What do you all think of me getting this retempered and straightened? I found a local bladesmith (N. American) who would be willing to do this for me. the drawback is that the hilt will nee to be destroyed in order to do so.

Of course, the hilt is not as ornate as other older kampilan, nor is it as ornate as newer kampilan hilts coming from places like Tugaya... which I may consider ordering a hilt from to replace the old one if ever I decide to get the blade retempered and straightened.



Do you don't think that it is possible to bore out the rivet and take off the hilt?

Regards,

Detlef
Sajen is offline   Reply With Quote
Old 21st April 2011, 08:10 AM   #27
kai
Member
 
Join Date: Apr 2005
Posts: 2,670
Exclamation

Quote:
Do you don't think that it is possible to bore out the rivet and take off the hilt?

Sure, the hilt can be taken off! (I'd kinda question the expertise of a bladesmith who needs to destroy the hilt for working on a blade... )

Also, correcting an slightly bent blade (I reckon this is a somewhat even curve from your description?) should be possible to do without bringing the blade up to red heat and needing to harden/tempering it! Even kinks in a blade can usually corrected for without resorting to a forge.
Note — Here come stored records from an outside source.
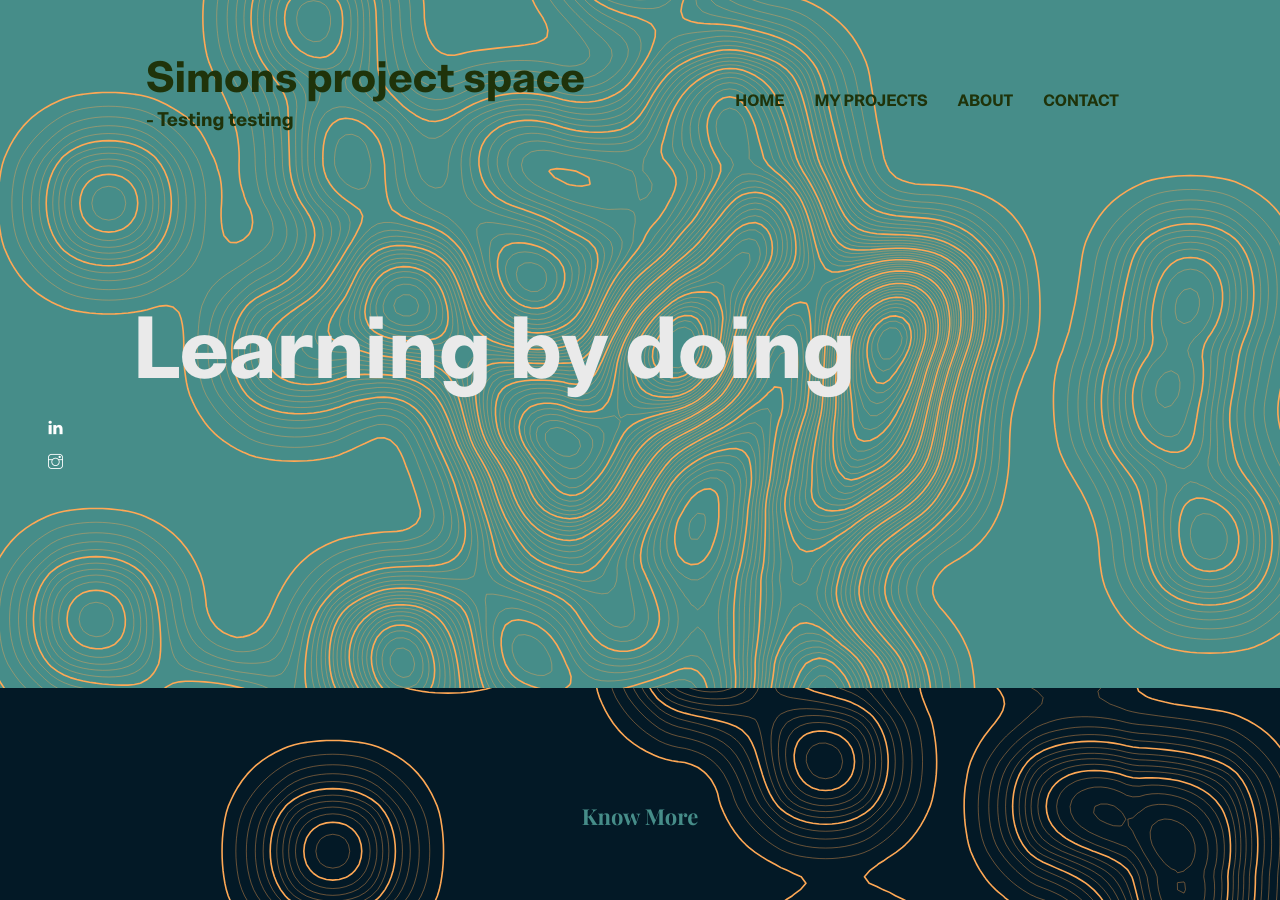
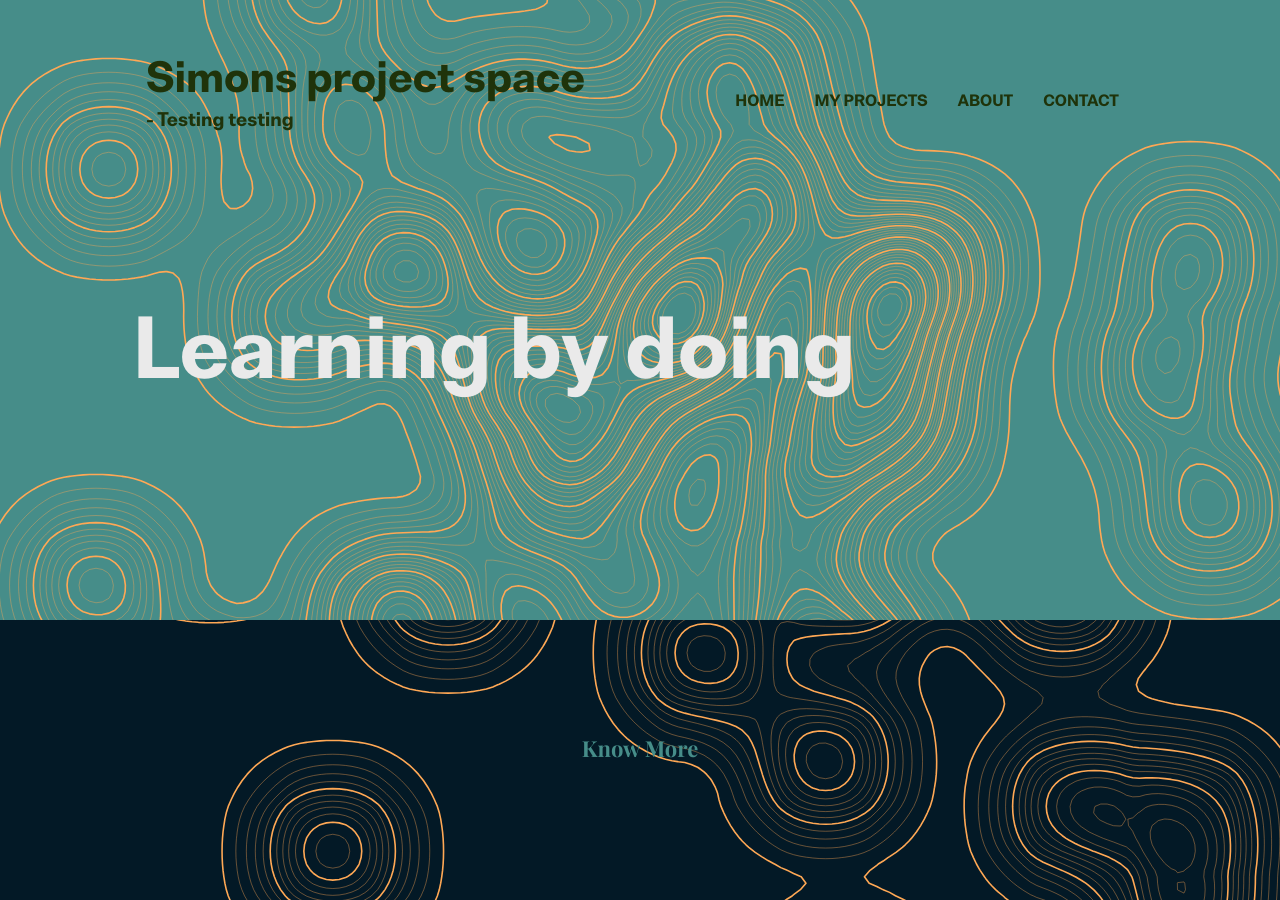
Before and after one commit to simonsikkeland/blog, a Jekyll site: the page built from index.html, in a window 1280 px wide and 900 px high. Built offline with Jekyll 4.4.1, drawn with Linux system fonts in a browser that asks for light colours.

```diff
--- a/_data/settings.yml
+++ b/_data/settings.yml
@@ -40,9 +40,9 @@ disqus-identifier: # Add your shortname for Disqus Comment. For example mr-brown
 hero:
   hero-title: Learning by doing
 
-social:
-- {icon: "ti-linkedin", link: "https://www.linkedin.com/in/simon-sikkeland-33269722/"}
-- {icon: "ti-instagram", link: "https://www.instagram.com/simonsik/"}
+# social:
+# - {icon: "ti-linkedin", link: "https://www.linkedin.com/in/simon-sikkeland-33269722/"}
+# - {icon: "ti-instagram", link: "https://www.instagram.com/simonsik/"}
 # - {icon: "ti-dribbble", link: "#"}
 # - {icon: "ti-twitter", link: "#"}
 
```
I think you need to talk to someone experienced with restoring antique swords (like Philip Tom) to get some pointers.

BTW, I'd like to see this kampilan blade etched - looks like pretty good work for a current era smith! (Neat reproduction - not suggesting this is an antique.) What is the maximum thickness?

If you really want to upgrade the hilt for a user blade, take care in selecting the new hilt - some of the Turgaya hilts look a bit cheesy IMHO.
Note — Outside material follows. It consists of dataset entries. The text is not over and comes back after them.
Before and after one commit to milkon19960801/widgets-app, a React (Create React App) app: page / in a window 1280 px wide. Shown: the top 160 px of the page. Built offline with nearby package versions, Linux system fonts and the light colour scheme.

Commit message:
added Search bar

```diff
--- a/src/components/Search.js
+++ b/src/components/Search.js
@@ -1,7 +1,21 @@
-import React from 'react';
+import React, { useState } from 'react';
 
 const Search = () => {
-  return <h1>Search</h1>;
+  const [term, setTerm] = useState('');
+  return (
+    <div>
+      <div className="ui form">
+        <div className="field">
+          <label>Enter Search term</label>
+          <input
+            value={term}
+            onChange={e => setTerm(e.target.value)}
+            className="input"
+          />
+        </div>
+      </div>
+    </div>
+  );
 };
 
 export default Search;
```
Regards,
Kai
kai is offline   Reply With Quote
Old 25th April 2011, 06:32 AM   #28
ThePepperSkull
Member
 
Join Date: Aug 2009
Posts: 338
Default
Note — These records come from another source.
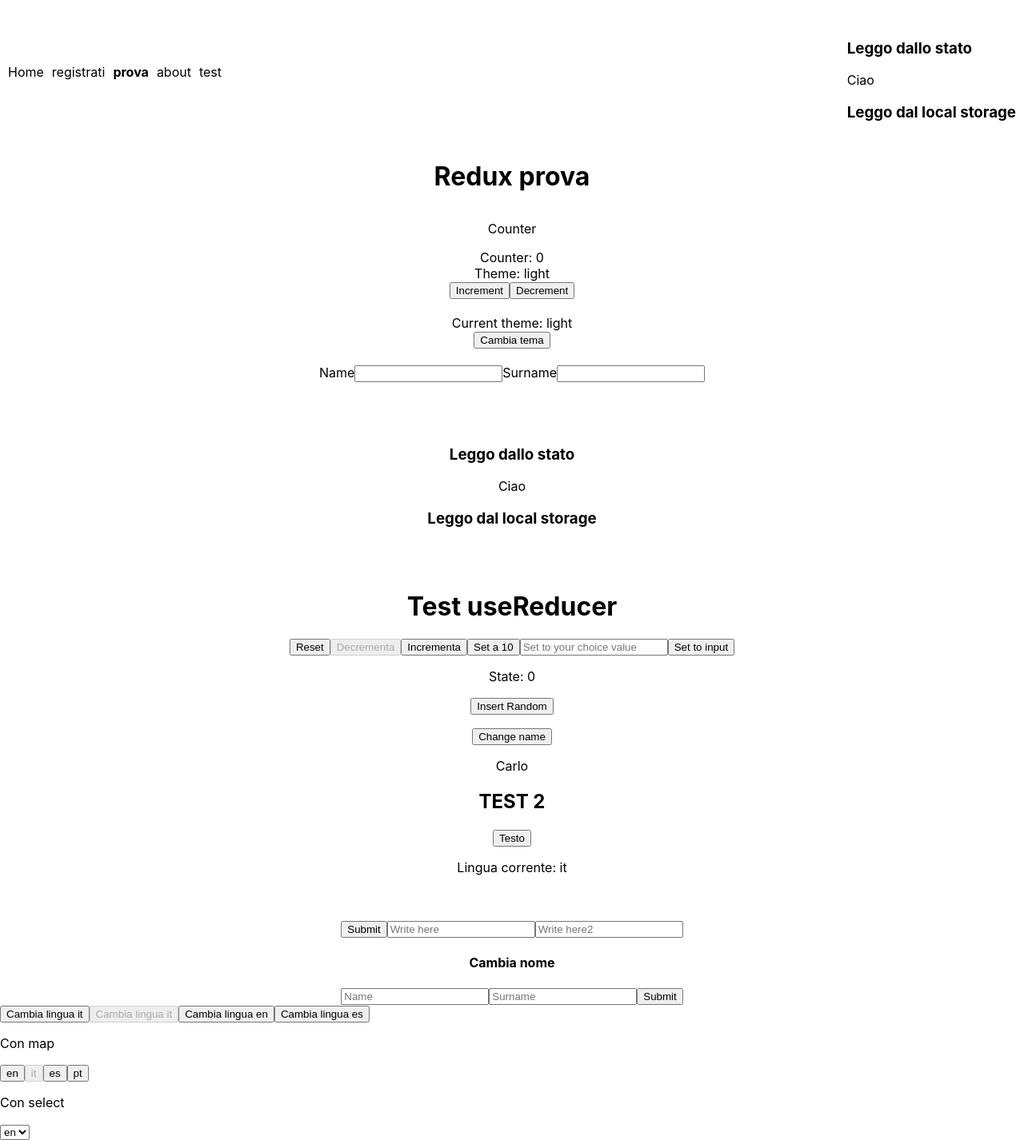
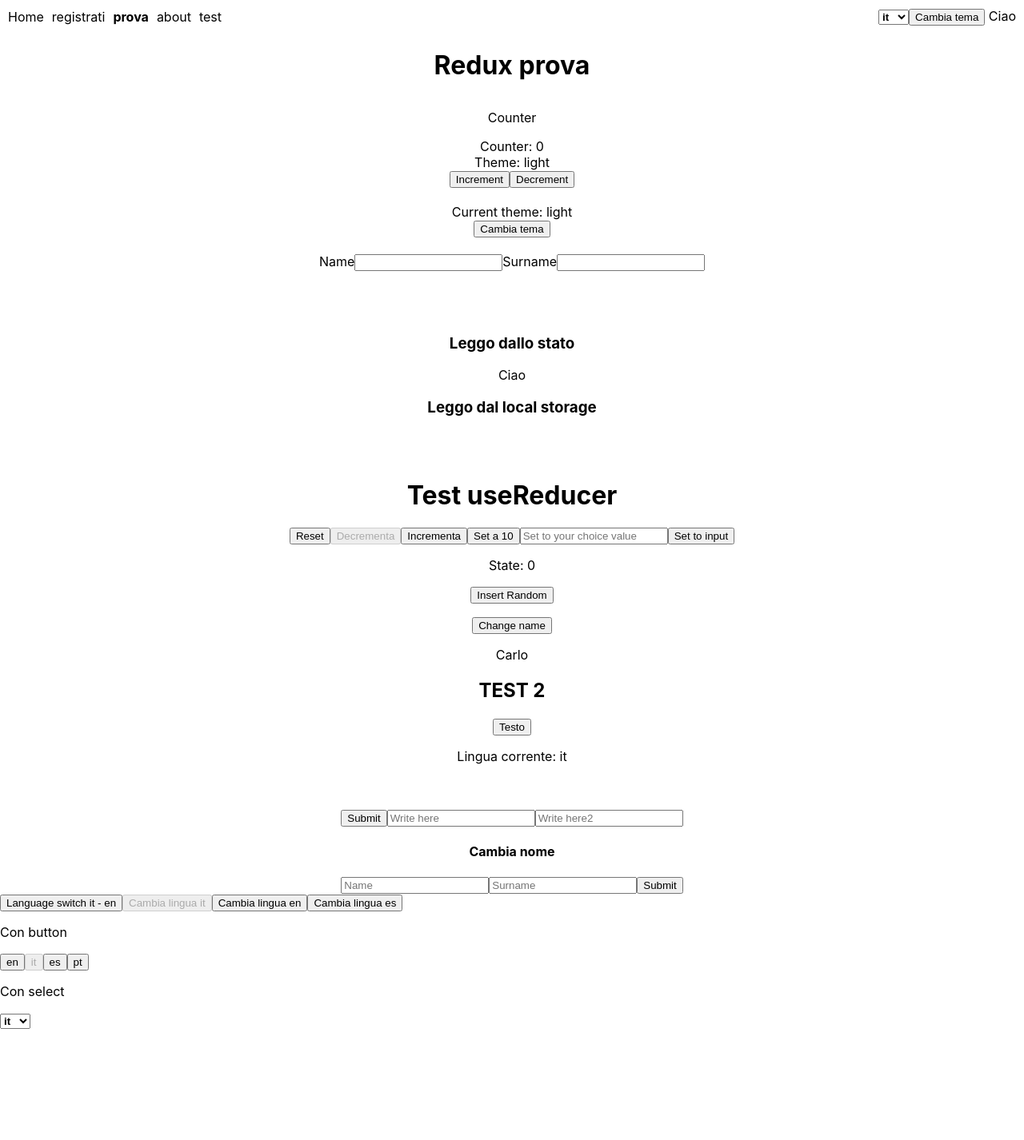
Before and after one commit to Hermann1871/redux2, a React (Create React App) app: page /prova in a window 1280 px wide. Shown: the whole page at 80% size. After the commit the page ends 1287 px from the top, so only its background shows below. Built offline with nearby package versions, Linux system fonts and the light colour scheme.

Commit message:
lang in navbar

```diff
--- a/src/App.css
+++ b/src/App.css
@@ -36,3 +36,8 @@
     transform: rotate(360deg);
   }
 }
+
+/* #languages:not(:focus) {
+  color: black;
+  font-weight: bold;
+} */
--- a/src/App.tsx
+++ b/src/App.tsx
@@ -75,6 +75,7 @@ function App() {
     const newLang = lang === 'it' ? 'en' : 'it'
     setLang(newLang)
     localStorage.setItem('lang', newLang)
+    // TODO ciclare tra tutte le lingue
   }
   const switchLang2 = (newLang: AllLanguages) => {
     setLang(newLang)
@@ -84,23 +85,43 @@ function App() {
   // const allLanguages: AllLanguages[] = ['it', 'en', 'es']
   // const allLanguages = Object.keys(lang) as AllLanguages[]
 
+  const bold = { fontWeight: "bold" };
+
+
   return (
     <LangContext.Provider value={lang}>
       <Provider store={store}>
         <RouterProvider router={router} />
       </Provider>
-      <button onClick={switchLang}>Cambia lingua {lang}</button>
+      <button onClick={switchLang}>Language switch it - en</button>
       <button disabled={lang === 'it'} onClick={() => switchLang2('it')}>Cambia lingua it</button>
       <button disabled={lang === 'en'} onClick={() => switchLang2('en')}>Cambia lingua en</button>
       <button disabled={lang === 'es'} onClick={() => switchLang2('es')}>Cambia lingua es</button>
 
-      <p>Con map</p>
+      <p>Con button</p>
       {allLanguages.map((item, index) => <button key={index} disabled={lang === item} onClick={() => switchLang2(item)}>{item}</button>)}
 
 
       <p>Con select</p>
-      <select name="languages" id="languages" onChange={(e: React.ChangeEvent<HTMLSelectElement>) => switchLang2(e.target.value as AllLanguages)}>
-        {allLanguages.map((item, index) => (<option key={index} value={item}>{item}</option>))}
+      <select
+        name="languages"
+        // id="languages-select"
+        onChange={(e: React.ChangeEvent<HTMLSelectElement>) => switchLang2(e.target.value as AllLanguages)}
+        style={{ fontWeight: 'bold' }}
+
+      >
+        {allLanguages.map(
+          (item, index) => (
+            <option
+              // id="languages-option"
+              selected={lang === item}
+              key={index}
+              value={item}
+              style={{ fontWeight: lang === item ? 'bold' : 'normal' }}
+            >
+              {item}
+            </option>)
+        )}
       </select>
 
 
--- a/src/components/Navbar.tsx
+++ b/src/components/Navbar.tsx
@@ -3,17 +3,26 @@ import { ShowPerson } from './ShowPerson'
 import './Theme.css'
 import './Navbar.css'
 
-import { useSelector } from "react-redux"
-import React from 'react'
+import { useDispatch, useSelector } from "react-redux"
+import React, { useContext } from 'react'
+import { toggle } from '../redux/themeSlice'
+import { State } from '../redux/store'
+import { AllLanguages, allLanguages } from '../lang'
+import { LangContext } from '../App'
 
 export const Navbar = () => {
     const theme = useSelector((state: any) => state.theme.value)
+    const person = useSelector((state: State) => state.person.value);
+
+    const { pathname } = useLocation();
+    const dispatch = useDispatch()
+    const currentLang = useContext(LangContext)
 
     const urls = ['/registrati', '/prova', '/about', '/test'];
+
+    // variabili di stile
     const bold = { fontWeight: "bold" };
     const textColor = { color: theme === 'light' ? 'black' : 'white' }
-
-    const { pathname } = useLocation();
 
     return (
         <div className={`${theme}`}>
@@ -38,7 +47,34 @@ export const Navbar = () => {
                         </ul>
                     </div>
                     <div className='right-section'>
-                        <ShowPerson></ShowPerson>
+
+                        <select
+                            name="languages"
+                            // id="languages-select"
+                            // onChange={(e: React.ChangeEvent<HTMLSelectElement>) => switchLang2(e.target.value as AllLanguages)}
+                            style={{ fontWeight: 'bold' }}
+
+                        >
+                            {allLanguages.map(
+                                (item, index) => (
+                                    <option
+                                        // id="languages-option"
+                                        selected={currentLang === item}
+                                        key={index}
+                                        value={item}
+                                        style={{ fontWeight: currentLang === item ? 'bold' : 'normal' }}
+                                    >
+                                        {item}
+                                    </option>)
+                            )}
+                        </select>
+
+                        <button onClick={() => dispatch(toggle())}>Cambia tema</button>
+                        {/* <ShowPerson></ShowPerson> */}
+                        <span> Ciao {person.name} {person.surname} </span>
+                        {/* Col local storage non si aggiorna se cambiato */}
+                        {/* <span> Ciao {localStorage.getItem('name')} {localStorage.getItem('surname')}</span> */}
+
                     </div>
 
                 </div>
```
cheese factor is what I was concerned about, as well haha.

Looking into it actually and did find another guy who said "Yeah, no problem" when discussing handle removal without damage,. It looks like the person may not even need the hilt removed to just reset the edge if that's all I decide to do, which is what I have been considering. There's no curve to it. more if a "twist" if it makes any sense. I've been toying with the prospect of etching it. I may do so, but am fairly certain it won't yield any interesting results... I could be wrong though.

Would this count as a reproduction? Maybe. Definitely does not feel like a tourist piece, and is made by a maranao smith. Then again, who would use this locally to warrant it as a genuine ethnographic piece? What use would a giant Kampilan be in the modern era versus a simple, smaller and more easily transportable kris? I don't know the answers but would love some input. Doesn't feel touristy to me though... but I have trouble arguing against the 'reproduction' label, despite the nature of it being of native manufacture, so you do have me there, kai

It is 5mm thick. A touch thinner when compared to the very old pieces, but is a common thickness among a lot post-WWII blades from the philippines and most modern made blades. (although in modern blades I do love the 1/4 inch/ 6.5mm thick ones the most, you still can't go wrong with a 5mm thick blade. they function just as well)

speaking of thickness, why did blades thin out as time progressed? Was it just that easier and easier access to monosteel made thinner blades as durable as the old thicker ones?

Last edited by ThePepperSkull : 25th April 2011 at 07:54 AM.
ThePepperSkull is offline   Reply With Quote
Reply


Thread Tools Search this Thread
Search this Thread:

Advanced Search
Display Modes

Posting Rules
You may not post new threads
You may not post replies
You may not post attachments
You may not edit your posts

vB code is On
Smilies are On
[IMG] code is On
HTML code is Off
Forum Jump



All times are GMT. The time now is 04:43 PM.


Powered by: vBulletin Version 3.0.3
Copyright ©2000 - 2021, Jelsoft Enterprises Ltd.
Posts are regarded as being copyrighted by their authors and the act of posting material is deemed to be a granting of an irrevocable nonexclusive license for display here.